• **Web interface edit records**
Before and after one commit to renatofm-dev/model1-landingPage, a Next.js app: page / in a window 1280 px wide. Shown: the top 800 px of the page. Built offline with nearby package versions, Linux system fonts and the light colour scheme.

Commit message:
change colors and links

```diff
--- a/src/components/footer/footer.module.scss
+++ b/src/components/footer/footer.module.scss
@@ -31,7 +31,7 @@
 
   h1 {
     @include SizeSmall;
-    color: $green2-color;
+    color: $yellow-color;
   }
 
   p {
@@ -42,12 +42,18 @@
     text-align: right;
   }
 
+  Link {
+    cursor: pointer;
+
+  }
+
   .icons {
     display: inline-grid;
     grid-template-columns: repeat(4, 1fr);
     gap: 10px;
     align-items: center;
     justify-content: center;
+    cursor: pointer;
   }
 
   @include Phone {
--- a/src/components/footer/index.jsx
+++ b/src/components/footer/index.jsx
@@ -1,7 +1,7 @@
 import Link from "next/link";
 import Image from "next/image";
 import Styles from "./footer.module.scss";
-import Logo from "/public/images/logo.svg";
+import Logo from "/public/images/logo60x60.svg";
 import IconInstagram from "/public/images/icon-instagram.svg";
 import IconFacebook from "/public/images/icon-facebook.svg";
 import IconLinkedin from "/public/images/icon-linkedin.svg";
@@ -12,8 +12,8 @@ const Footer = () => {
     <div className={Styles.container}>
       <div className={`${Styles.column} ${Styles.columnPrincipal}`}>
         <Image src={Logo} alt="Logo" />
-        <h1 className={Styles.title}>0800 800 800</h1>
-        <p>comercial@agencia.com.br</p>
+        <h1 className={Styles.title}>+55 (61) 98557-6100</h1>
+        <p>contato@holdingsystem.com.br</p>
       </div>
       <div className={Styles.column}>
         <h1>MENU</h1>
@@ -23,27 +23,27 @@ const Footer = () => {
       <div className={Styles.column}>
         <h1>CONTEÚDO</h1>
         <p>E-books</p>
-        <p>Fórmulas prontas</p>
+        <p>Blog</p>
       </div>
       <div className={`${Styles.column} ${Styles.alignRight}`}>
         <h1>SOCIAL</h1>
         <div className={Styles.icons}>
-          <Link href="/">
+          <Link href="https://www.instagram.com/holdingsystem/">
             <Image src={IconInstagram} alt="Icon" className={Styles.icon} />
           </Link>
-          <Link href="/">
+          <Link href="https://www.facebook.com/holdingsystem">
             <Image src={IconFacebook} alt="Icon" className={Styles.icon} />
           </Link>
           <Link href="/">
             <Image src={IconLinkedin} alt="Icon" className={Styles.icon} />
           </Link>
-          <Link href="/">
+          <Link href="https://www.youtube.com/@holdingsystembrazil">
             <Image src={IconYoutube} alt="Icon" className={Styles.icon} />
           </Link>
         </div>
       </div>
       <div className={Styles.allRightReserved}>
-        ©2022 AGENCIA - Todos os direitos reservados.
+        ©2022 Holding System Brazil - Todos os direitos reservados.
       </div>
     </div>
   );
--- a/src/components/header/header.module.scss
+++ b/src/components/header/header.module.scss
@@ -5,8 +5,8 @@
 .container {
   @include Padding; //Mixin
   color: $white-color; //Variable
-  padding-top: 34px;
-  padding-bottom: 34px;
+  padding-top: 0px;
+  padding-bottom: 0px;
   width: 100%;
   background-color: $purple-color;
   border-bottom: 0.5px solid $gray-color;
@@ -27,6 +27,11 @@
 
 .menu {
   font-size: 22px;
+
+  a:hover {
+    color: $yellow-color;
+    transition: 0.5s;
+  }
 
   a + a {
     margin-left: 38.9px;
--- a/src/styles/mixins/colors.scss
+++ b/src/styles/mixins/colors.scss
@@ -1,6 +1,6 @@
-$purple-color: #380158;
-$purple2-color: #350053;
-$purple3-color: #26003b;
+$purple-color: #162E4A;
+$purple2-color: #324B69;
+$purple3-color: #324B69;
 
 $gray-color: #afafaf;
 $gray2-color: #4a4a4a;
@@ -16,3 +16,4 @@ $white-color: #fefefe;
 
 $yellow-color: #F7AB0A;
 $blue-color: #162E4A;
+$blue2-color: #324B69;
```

• **Exercise aim**
Exact retyping of all the entries is required.

• **Problem solution**
Before and after one commit to renatofm-dev/model1-landingPage, a Next.js app: page / in a window 1280 px wide. Shown: the top 800 px of the page. Built offline with nearby package versions, Linux system fonts and the light colour scheme.

Commit message:
change colors and links

```diff
--- a/src/components/footer/footer.module.scss
+++ b/src/components/footer/footer.module.scss
@@ -31,7 +31,7 @@
 
   h1 {
     @include SizeSmall;
-    color: $green2-color;
+    color: $yellow-color;
   }
 
   p {
@@ -42,12 +42,18 @@
     text-align: right;
   }
 
+  Link {
+    cursor: pointer;
+
+  }
+
   .icons {
     display: inline-grid;
     grid-template-columns: repeat(4, 1fr);
     gap: 10px;
     align-items: center;
     justify-content: center;
+    cursor: pointer;
   }
 
   @include Phone {
--- a/src/components/footer/index.jsx
+++ b/src/components/footer/index.jsx
@@ -1,7 +1,7 @@
 import Link from "next/link";
 import Image from "next/image";
 import Styles from "./footer.module.scss";
-import Logo from "/public/images/logo.svg";
+import Logo from "/public/images/logo60x60.svg";
 import IconInstagram from "/public/images/icon-instagram.svg";
 import IconFacebook from "/public/images/icon-facebook.svg";
 import IconLinkedin from "/public/images/icon-linkedin.svg";
@@ -12,8 +12,8 @@ const Footer = () => {
     <div className={Styles.container}>
       <div className={`${Styles.column} ${Styles.columnPrincipal}`}>
         <Image src={Logo} alt="Logo" />
-        <h1 className={Styles.title}>0800 800 800</h1>
-        <p>comercial@agencia.com.br</p>
+        <h1 className={Styles.title}>+55 (61) 98557-6100</h1>
+        <p>contato@holdingsystem.com.br</p>
       </div>
       <div className={Styles.column}>
         <h1>MENU</h1>
@@ -23,27 +23,27 @@ const Footer = () => {
       <div className={Styles.column}>
         <h1>CONTEÚDO</h1>
         <p>E-books</p>
-        <p>Fórmulas prontas</p>
+        <p>Blog</p>
       </div>
       <div className={`${Styles.column} ${Styles.alignRight}`}>
         <h1>SOCIAL</h1>
         <div className={Styles.icons}>
-          <Link href="/">
+          <Link href="https://www.instagram.com/holdingsystem/">
             <Image src={IconInstagram} alt="Icon" className={Styles.icon} />
           </Link>
-          <Link href="/">
+          <Link href="https://www.facebook.com/holdingsystem">
             <Image src={IconFacebook} alt="Icon" className={Styles.icon} />
           </Link>
           <Link href="/">
             <Image src={IconLinkedin} alt="Icon" className={Styles.icon} />
           </Link>
-          <Link href="/">
+          <Link href="https://www.youtube.com/@holdingsystembrazil">
             <Image src={IconYoutube} alt="Icon" className={Styles.icon} />
           </Link>
         </div>
       </div>
       <div className={Styles.allRightReserved}>
-        ©2022 AGENCIA - Todos os direitos reservados.
+        ©2022 Holding System Brazil - Todos os direitos reservados.
       </div>
     </div>
   );
--- a/src/components/header/header.module.scss
+++ b/src/components/header/header.module.scss
@@ -5,8 +5,8 @@
 .container {
   @include Padding; //Mixin
   color: $white-color; //Variable
-  padding-top: 34px;
-  padding-bottom: 34px;
+  padding-top: 0px;
+  padding-bottom: 0px;
   width: 100%;
   background-color: $purple-color;
   border-bottom: 0.5px solid $gray-color;
@@ -27,6 +27,11 @@
 
 .menu {
   font-size: 22px;
+
+  a:hover {
+    color: $yellow-color;
+    transition: 0.5s;
+  }
 
   a + a {
     margin-left: 38.9px;
--- a/src/styles/mixins/colors.scss
+++ b/src/styles/mixins/colors.scss
@@ -1,6 +1,6 @@
-$purple-color: #380158;
-$purple2-color: #350053;
-$purple3-color: #26003b;
+$purple-color: #162E4A;
+$purple2-color: #324B69;
+$purple3-color: #324B69;
 
 $gray-color: #afafaf;
 $gray2-color: #4a4a4a;
@@ -16,3 +16,4 @@ $white-color: #fefefe;
 
 $yellow-color: #F7AB0A;
 $blue-color: #162E4A;
+$blue2-color: #324B69;
```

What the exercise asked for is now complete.